Herb Simon is one such person, and he has a life size replica on one wall of the portion of the Sistine Chapel where God imparts life to Adam through a touch of his finger. Herb is the owner of the Indiana Pacers and a member of Second Presbyterian. He has already lived several successful lives, and he fell in love with Michelangelo's work when living in Italy. He was there because he realized that he wanted more out of life than a business career could afford. He was there because it served as a home base for his work as the head of food distribution for the United Nations.
As I heard his testimony my heart softened and I was silenced to the core, because I had ridiculed this man in my heart when he greeted me at the door to his house by saying, "Lafayette? I almost bought a TV station there once!" As his story unfolded, suddenly he became somewhat of a prophet – speaking truth to power. He told us of his meetings with Popes and Imams alike, and the room was as quiet as if God had said, "This is my beloved son. Listen to him!" As he spoke of leading Pope John Paul in prayer for the least of these and asking the Grand Imam of Cairo if he cared for hungry children the same, whether they were Muslim or not, I realized that this was a man motivated by God's active presence in his life.
That same night, while at dinner, I sat with other disciples with whom I had faithfully followed Christ to this hilltop in Indiana. Robert Yahara sat next to me. He was one of the heavenly host from this 3,000 member church that tended to our needs. I noticed his name tag right away. It read, "Children's Ministry Volunteer." Robert has white hair, including his beard. He is 86 years old and is in good health. As we shared our stories the most amazing thing happened. Out of 3,000 church members, who should I realize was sitting next to me but the very man I heard about on the plane – Robert Yahara!
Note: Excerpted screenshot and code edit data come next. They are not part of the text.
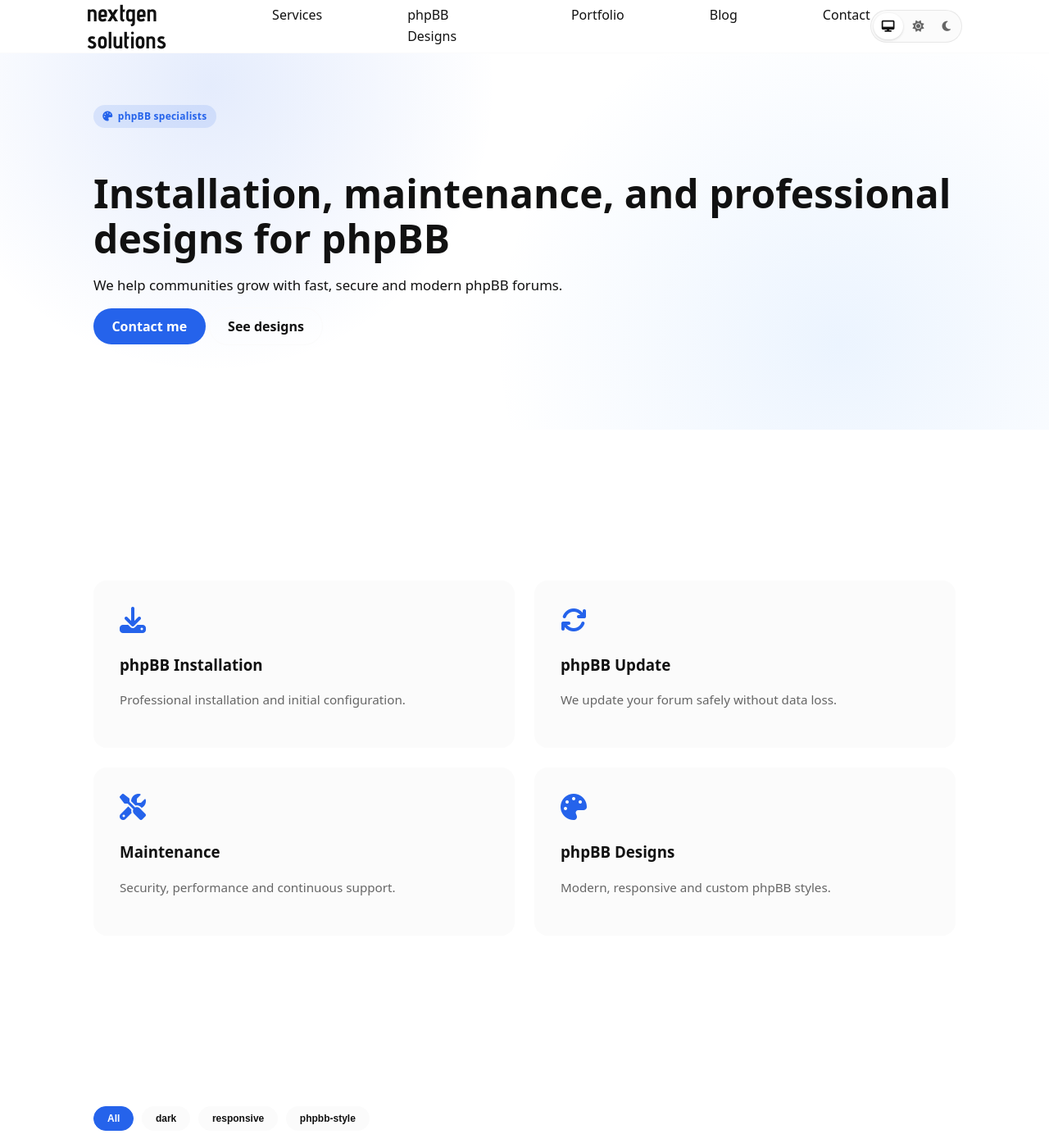
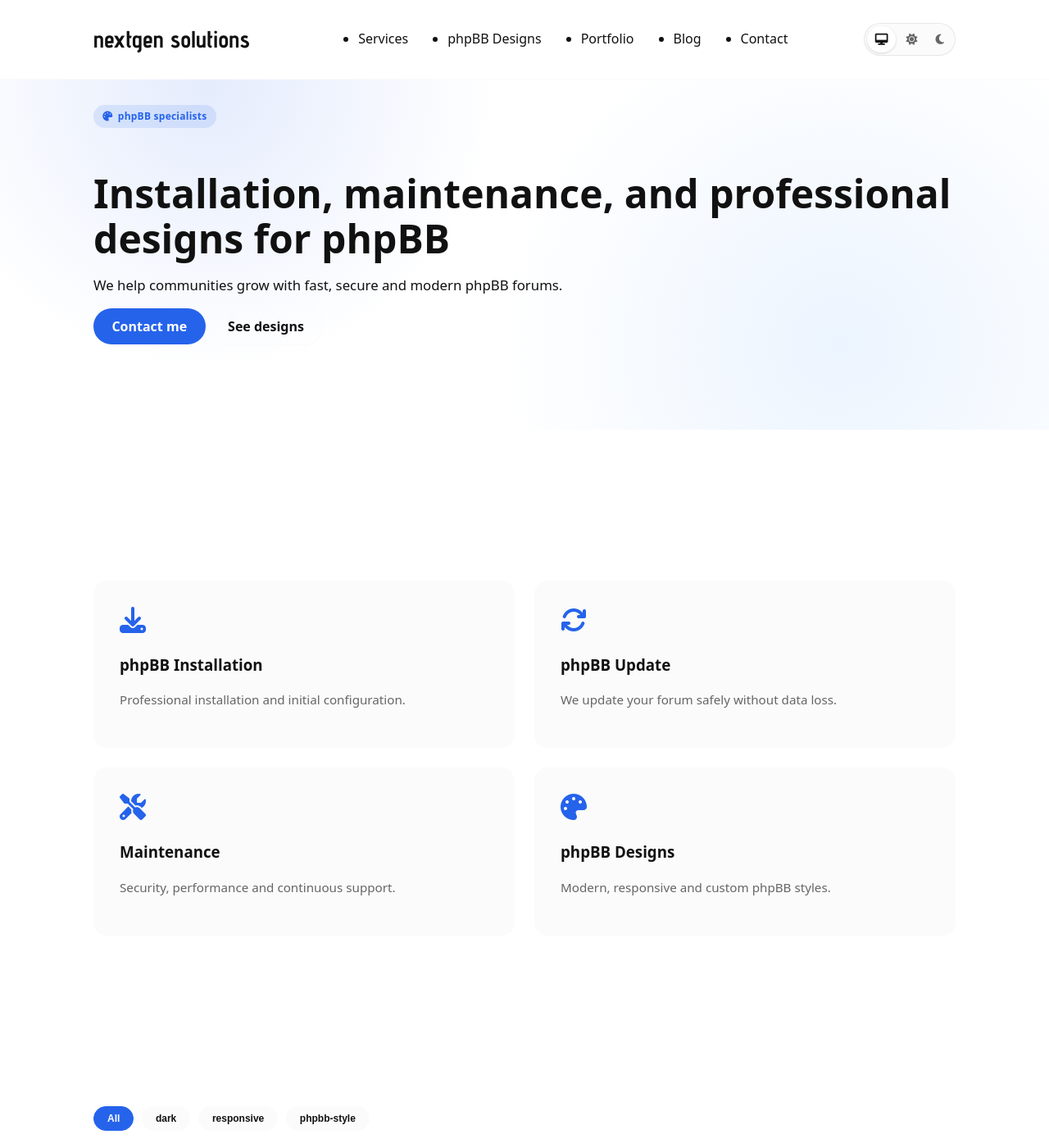
Before and after one commit to nextgen-solutions-gt/nextgen-solutions-gt.github.io, a Jekyll site: the page built from index.md, in a window 1280 px wide and 1400 px high. Shown: the whole window at 82% size. Built offline with Jekyll 4.4.1, drawn with Linux system fonts in a browser that asks for light colours.

Commit message:
More changes in nav menu and header

```diff
--- a/_layouts/default.html
+++ b/_layouts/default.html
@@ -23,11 +23,12 @@
 </head>
 <body>
 <header class="site-header">
-  <nav class="nav container">
+  <div class="header-inner container">
     <div class="brand">
       <h1><a href="/">nextgen solutions</a></h1>
     </div>
 
+    <nav class="nav">
       <ul class="nav-links">
         <li><a href="/#services">Services</a></li>
         <li><a href="/#designs">phpBB Designs</a></li>
@@ -35,35 +36,29 @@
         <li><a href="/blog/">Blog</a></li>
         <li><a href="/#contact">Contact</a></li>
       </ul>
+    </nav>
 
     <div class="nav-actions">
-      <!-- Tema -->
-	  <button class="nav-toggle"
-        aria-label="Abrir menú"
-        aria-expanded="false">
+      <button class="nav-toggle" aria-label="Abrir menú" aria-expanded="false">
         <i class="fa-solid fa-bars"></i>
       </button>
+
       <div class="theme-switch" role="group" aria-label="Theme selector">
-		<button data-theme-select="system" aria-label="Sistema">
-			<i class="fa-solid fa-desktop"></i>
-		</button>
-		<button data-theme-select="light" aria-label="Claro">
-			<i class="fa-solid fa-sun"></i>
-		</button>
-		<button data-theme-select="dark" aria-label="Oscuro">
-			<i class="fa-solid fa-moon"></i>
-		</button>
+        <button data-theme-select="system"><i class="fa-solid fa-desktop"></i></button>
+        <button data-theme-select="light"><i class="fa-solid fa-sun"></i></button>
+        <button data-theme-select="dark"><i class="fa-solid fa-moon"></i></button>
       </div>
     </div>
-  </nav>
+  </div>
+
   <div class="mobile-menu" aria-hidden="true">
     <a href="/#services">Services</a>
     <a href="/#designs">phpBB Designs</a>
     <a href="/#portfolio">Portfolio</a>
     <a href="/#contact">Contact</a>
   </div>
+
   <div class="mobile-backdrop" aria-hidden="true"></div>
-
 </header>
 {% if page.hero == "design" %}
   {% include hero-design.html %}
--- a/assets/css/style.css
+++ b/assets/css/style.css
@@ -57,10 +57,11 @@
   padding: 3rem 1.5rem;
 }
 
-.page-header {
+.header-inner {
   display: flex;
+  align-items: center;
   justify-content: space-between;
-  align-items: center;
+  height: 64px;
 }
 
 .brand h1 {
@@ -252,26 +253,21 @@
   box-shadow: none !important;
 }
 
-
-.nav {
-  display: flex;
-  align-items: center;
-  justify-content: space-between;
-  height: 64px;
-  width: 1100px;
-  padding: 0 1rem;
-}
-
 .brand a {
   font-weight: 700;
   text-decoration: none;
   color: var(--text);
 }
 
+/* nav ya NO limita ancho */
+.nav {
+  display: flex;
+}
+
+/* links pueden crecer sin romper */
 .nav-links {
   display: flex;
-  gap: 6.5rem;
-  list-style: none;
+  gap: 3rem;
 }
 
 .nav-links a {
```
Lines whose indentation alone changed are shown as unchanged.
My, my… how far a little salt can go in the stew! My, my… how far a little light can go into the darkness! My, my… how important is our public witness? Just ask Peter, for he is reminding us that our stories, our testimonies, our experiences of God's grace are too good to be made up. They are too good to be kept to ourselves, and they carry too much truth to be manipulated.
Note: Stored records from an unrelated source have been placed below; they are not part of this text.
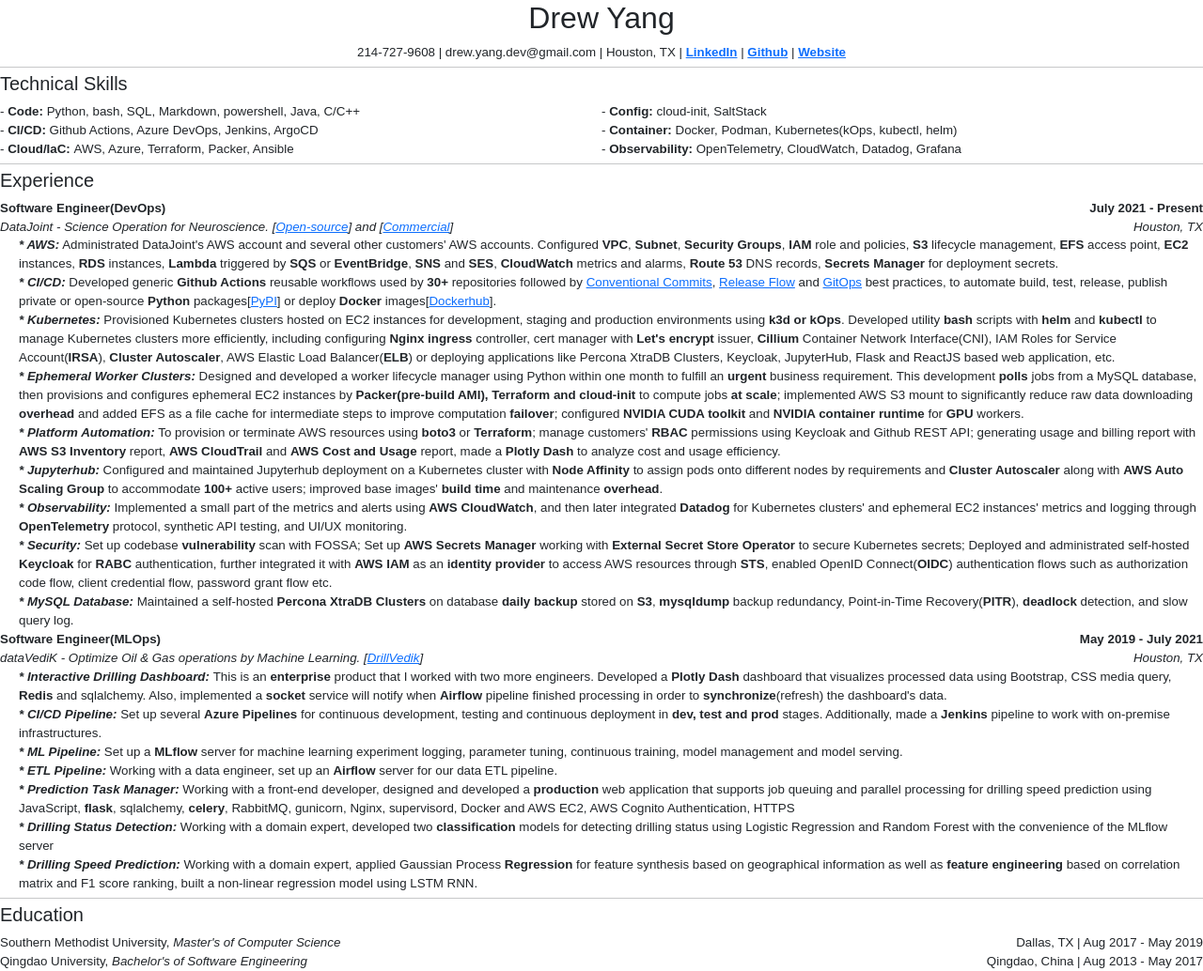
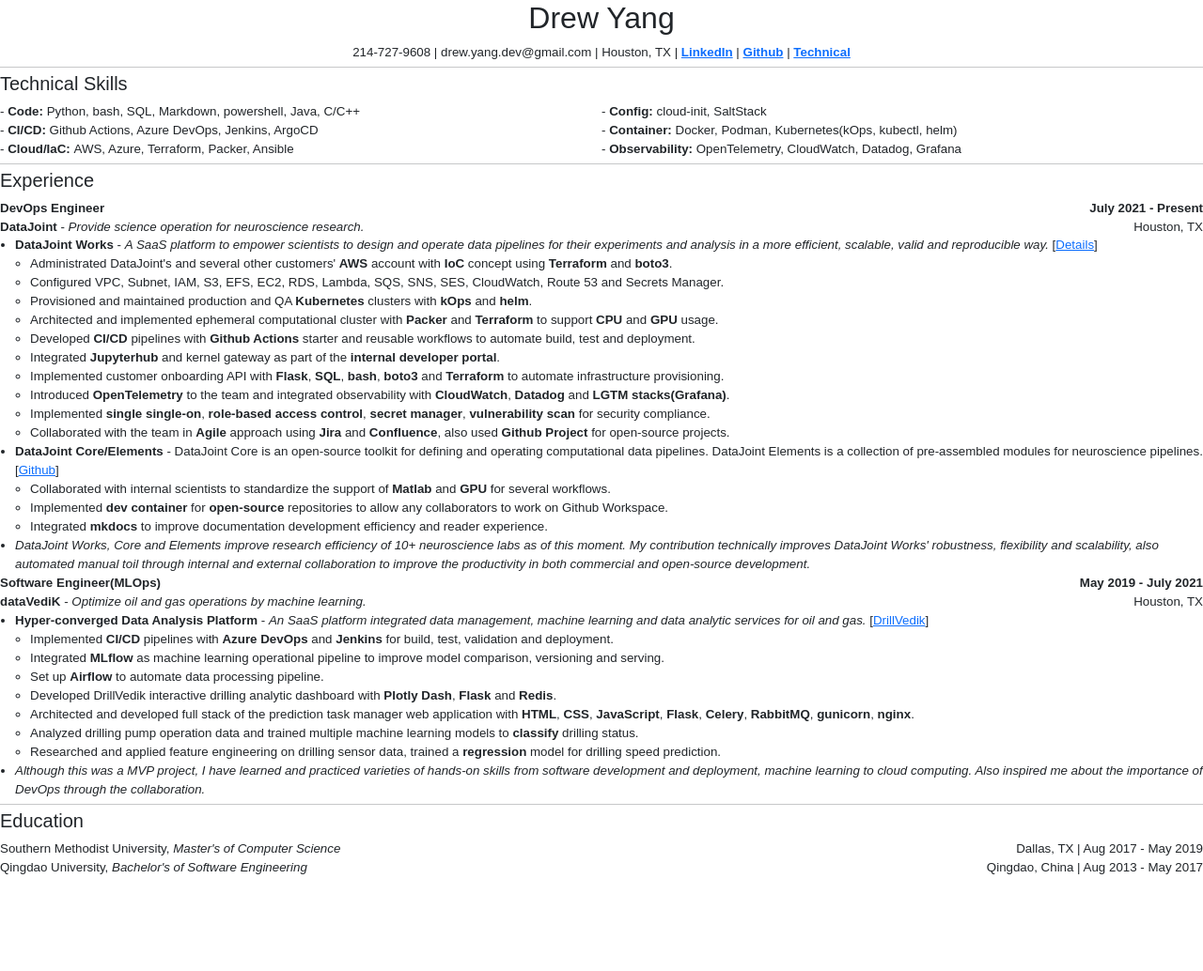
Before and after one commit to yambottle/me, a Jekyll site: the page built from raw-resume.html, in a window 1280 px wide. Shown: the whole page at 94% size. Built offline with Jekyll 4.4.1, drawn with Linux system fonts in a browser that asks for light colours; after the commit the page ends 934 px from its top, so only the background shows below that.

Commit message:
fix: 🐛 major update after DevOpsDays

```diff
--- a/_sass/raw-resume.scss
+++ b/_sass/raw-resume.scss
@@ -13,11 +13,19 @@
 }
 
 .space-between {
-    display: flex; justify-content: space-between;
+    display: flex;
+    justify-content: space-between;
 }
 
-.content-padding-left{
-    padding-left: 1.5*$font-size;
+.exp-content {
+    // padding-left: 1.5*$font-size;
+    padding-left: 0;
+}
+
+.exp-content ul {
+    padding: 0;
+    margin-left: 1rem;
+    margin-bottom: 0;
 }
 
 .bold-text {
--- a/raw-resume.html
+++ b/raw-resume.html
@@ -14,7 +14,7 @@
             <div class="inline-block">{{site.location}}</div> |
             <div class="inline-block"><a href="{{site.linkedin}}"><b>LinkedIn</b></a></div> |
             <div class="inline-block"><a href="{{site.github}}"><b>Github</b></a></div> |
-            <div class="inline-block"><a href="{{site.website}}"><b>Website</b></a></div>
+            <div class="inline-block"><a href="{{site.website}}"><b>Technical</b></a></div>
         </div>
     </div>
     <hr>
@@ -37,14 +37,39 @@
     <div>
         <h5>Experience</h5>
         <div class="space-between bold-text">
-            <div>Software Engineer(DevOps)</div>
+            <div>DevOps Engineer</div>
             <div>July 2021 - Present</div>
         </div>
-        <div class="space-between italic-text">
-            <div>DataJoint - Science Operation for Neuroscience. [<a href="https://github.com/datajoint">Open-source</a>] and [<a href="https://datajoint.com/works">Commercial</a>]</div>
+        <div class="space-between">
+            <div><b>DataJoint</b> - <span class="italic-text">Provide science operation for neuroscience research.</span></div>
             <div>Houston, TX</div>
         </div>
-        <div class="content-padding-left">
+        <div class="exp-content">
+            <ul>
+                <li><b>DataJoint Works</b> - <span class="italic-text">A SaaS platform to empower scientists to design and operate data pipelines for their experiments and analysis in a more efficient, scalable, valid and reproducible way.</span> [<a href="https://datajoint.com/works">Details</a>]</li>
+                <ul>
+                    <li>Administrated DataJoint's and several other customers' <b>AWS</b> account with <b>IoC</b> concept using <b>Terraform</b> and <b>boto3</b>.</li>
+                    <li>Configured VPC, Subnet, IAM, S3, EFS, EC2, RDS, Lambda, SQS, SNS, SES, CloudWatch, Route 53 and Secrets Manager.</li>
+                    <li>Provisioned and maintained production and QA <b>Kubernetes</b> clusters with <b>kOps</b> and <b>helm</b>.</li>
+                    <li>Architected and implemented ephemeral computational cluster with <b>Packer</b> and <b>Terraform</b> to support <b>CPU</b> and <b>GPU</b> usage.</li>
+                    <li>Developed <b>CI/CD</b> pipelines with <b>Github Actions</b> starter and reusable workflows to automate build, test and deployment.</li>
+                    <li>Integrated <b>Jupyterhub</b> and kernel gateway as part of the <b>internal developer portal</b>.</li>
+                    <li>Implemented customer onboarding API with <b>Flask</b>, <b>SQL</b>, <b>bash</b>, <b>boto3</b> and <b>Terraform</b> to automate infrastructure provisioning.</li>
+                    <li>Introduced <b>OpenTelemetry</b> to the team and integrated observability with <b>CloudWatch</b>, <b>Datadog</b> and <b>LGTM stacks(Grafana)</b>.</li>
+                    <li>Implemented <b>single single-on</b>, <b>role-based access control</b>, <b>secret manager</b>, <b>vulnerability scan</b> for security compliance.</li>
+                    <li>Collaborated with the team in <b>Agile</b> approach using <b>Jira</b> and <b>Confluence</b>, also used <b>Github Project</b> for open-source projects.</li>
+                </ul>
+                <li><b>DataJoint Core/Elements</b> - DataJoint Core is an open-source toolkit for defining and operating computational data pipelines. DataJoint Elements is a collection of pre-assembled modules for neuroscience pipelines. [<a href="https://github.com/datajoint">Github</a>]</li>
+                <ul>
+                    <li>Collaborated with internal scientists to standardize the support of <b>Matlab</b> and <b>GPU</b> for several workflows.</li>
+                    <li>Implemented <b>dev container</b> for <b>open-source</b> repositories to allow any collaborators to work on Github Workspace.</li>
+                    <li>Integrated <b>mkdocs</b> to improve documentation development efficiency and reader experience.</li>
+                </ul>
+                <!-- style="list-style-type: none;" -->
+                <li class="italic-text">DataJoint Works, Core and Elements improve research efficiency of 10+ neuroscience labs as of this moment. My contribution technically improves DataJoint Works' robustness, flexibility and scalability, also automated manual toil through internal and external collaboration to improve the productivity in both commercial and open-source development. </li>
+            </ul>
+        </div>
+        <!-- <div class="exp-content">
             <div>
                 <b class="italic-text">* AWS:</b> Administrated DataJoint's AWS account and several other customers' AWS accounts. Configured <b>VPC</b>, <b>Subnet</b>, <b>Security Groups</b>, <b>IAM</b> role and policies, <b>S3</b> lifecycle management, <b>EFS</b> access point, <b>EC2</b> instances, <b>RDS</b> instances, <b>Lambda</b> triggered by <b>SQS</b> or <b>EventBridge</b>, <b>SNS</b> and <b>SES</b>, <b>CloudWatch</b> metrics and alarms, <b>Route 53</b> DNS records, <b>Secrets Manager</b> for deployment secrets.
             </div>
@@ -72,18 +97,33 @@
             <div>
                 <b class="italic-text">* MySQL Database:</b> Maintained a self-hosted <b>Percona XtraDB Clusters</b> on database <b>daily backup</b> stored on <b>S3</b>, <b>mysqldump</b> backup redundancy, Point-in-Time Recovery(<b>PITR</b>), <b>deadlock</b> detection, and slow query log.
             </div>
-        </div>
+        </div> -->
         <!-- <br> -->
 
         <div class="space-between bold-text">
             <div>Software Engineer(MLOps)</div>
             <div>May 2019 - July 2021</div>
         </div>
-        <div class="space-between italic-text">
-            <div>dataVediK - Optimize Oil & Gas operations by Machine Learning. [<a href="https://www.agoraiot.com/marketplace/drillvedik">DrillVedik</a>]</div> <!--[<a href="https://yambottle.github.io/me/more.html#datavedik">Details</a>]-->
+        <div class="space-between">
+            <div><b>dataVediK</b> - <span class="italic-text">Optimize oil and gas operations by machine learning.</span></div>
             <div>Houston, TX</div>
         </div>
-        <div class="content-padding-left">
+        <div class="exp-content">
+            <ul>
+                <li><b>Hyper-converged Data Analysis Platform</b> - <span class="italic-text">An SaaS platform integrated data management, machine learning and data analytic services for oil and gas.</span> [<a href="https://www.agoraiot.com/marketplace/drillvedik">DrillVedik</a>]</li>
+                <ul>
+                    <li>Implemented <b>CI/CD</b> pipelines with <b>Azure DevOps</b> and <b>Jenkins</b> for build, test, validation and deployment.</li>
+                    <li>Integrated <b>MLflow</b> as machine learning operational pipeline to improve model comparison, versioning and serving.</li>
+                    <li>Set up <b>Airflow</b> to automate data processing pipeline.</li>
+                    <li>Developed DrillVedik interactive drilling analytic dashboard with <b>Plotly Dash</b>, <b>Flask</b> and <b>Redis</b>.</li>
+                    <li>Architected and developed full stack of the prediction task manager web application with <b>HTML</b>, <b>CSS</b>, <b>JavaScript</b>, <b>Flask</b>, <b>Celery</b>, <b>RabbitMQ</b>, <b>gunicorn</b>, <b>nginx</b>.</li>
+                    <li>Analyzed drilling pump operation data and trained multiple machine learning models to <b>classify</b> drilling status.</li>
+                    <li>Researched and applied feature engineering on drilling sensor data, trained a <b>regression</b> model for drilling speed prediction.</li>
+                </ul>
+                <li class="italic-text">Although this was a MVP project, I have learned and practiced varieties of hands-on skills from software development and deployment, machine learning to cloud computing. Also inspired me about the importance of DevOps through the collaboration.</li>
+            </ul>
+        </div>
+        <!-- <div class="exp-content">
             <div>
                 <b class="italic-text">* Interactive Drilling Dashboard: </b>This is an <b>enterprise</b> product that I worked with two more engineers. Developed a <b>Plotly Dash</b> dashboard that visualizes processed data using Bootstrap, CSS media query, <b>Redis</b> and sqlalchemy. Also, implemented a <b>socket</b> service will notify when <b>Airflow</b> pipeline finished processing in order to <b>synchronize</b>(refresh) the dashboard's data.
             </div>
@@ -105,7 +145,7 @@
             <div>
                 <b class="italic-text">* Drilling Speed Prediction: </b>Working with a domain expert, applied Gaussian Process <b>Regression</b> for feature synthesis based on geographical information as well as <b>feature engineering</b> based on correlation matrix and F1 score ranking, built a non-linear regression model using LSTM RNN.
             </div>
-        </div>
+        </div> -->
     </div>
     <hr>
 
```
Also changed, not shown: 2 other files.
But here's the kicker. Jesus told the disciples not to say anything about what they had seen until after his resurrection. We live after the resurrection. Even as we anticipate celebrating the resurrection on Easter, we live in the knowledge that it has already happened. We live with the ritual celebration of Christ's power over sin and death, and we even expect to share a common union with God through the sacraments we share with one another.
So, as we feast on the knowledge of the presence of God, let us remember there is no intermediary. There is only God. There is nothing to stop us from being transformed in the likeness of Christ, nothing except our own desires to build booths in an attempt to define and contain what we cannot define or contain. Let us not wait for the chance that best suites us to respond to God's grace. Let us simply move from worship into action, from being loved into loving. And to God be the glory, both now and always. Amen.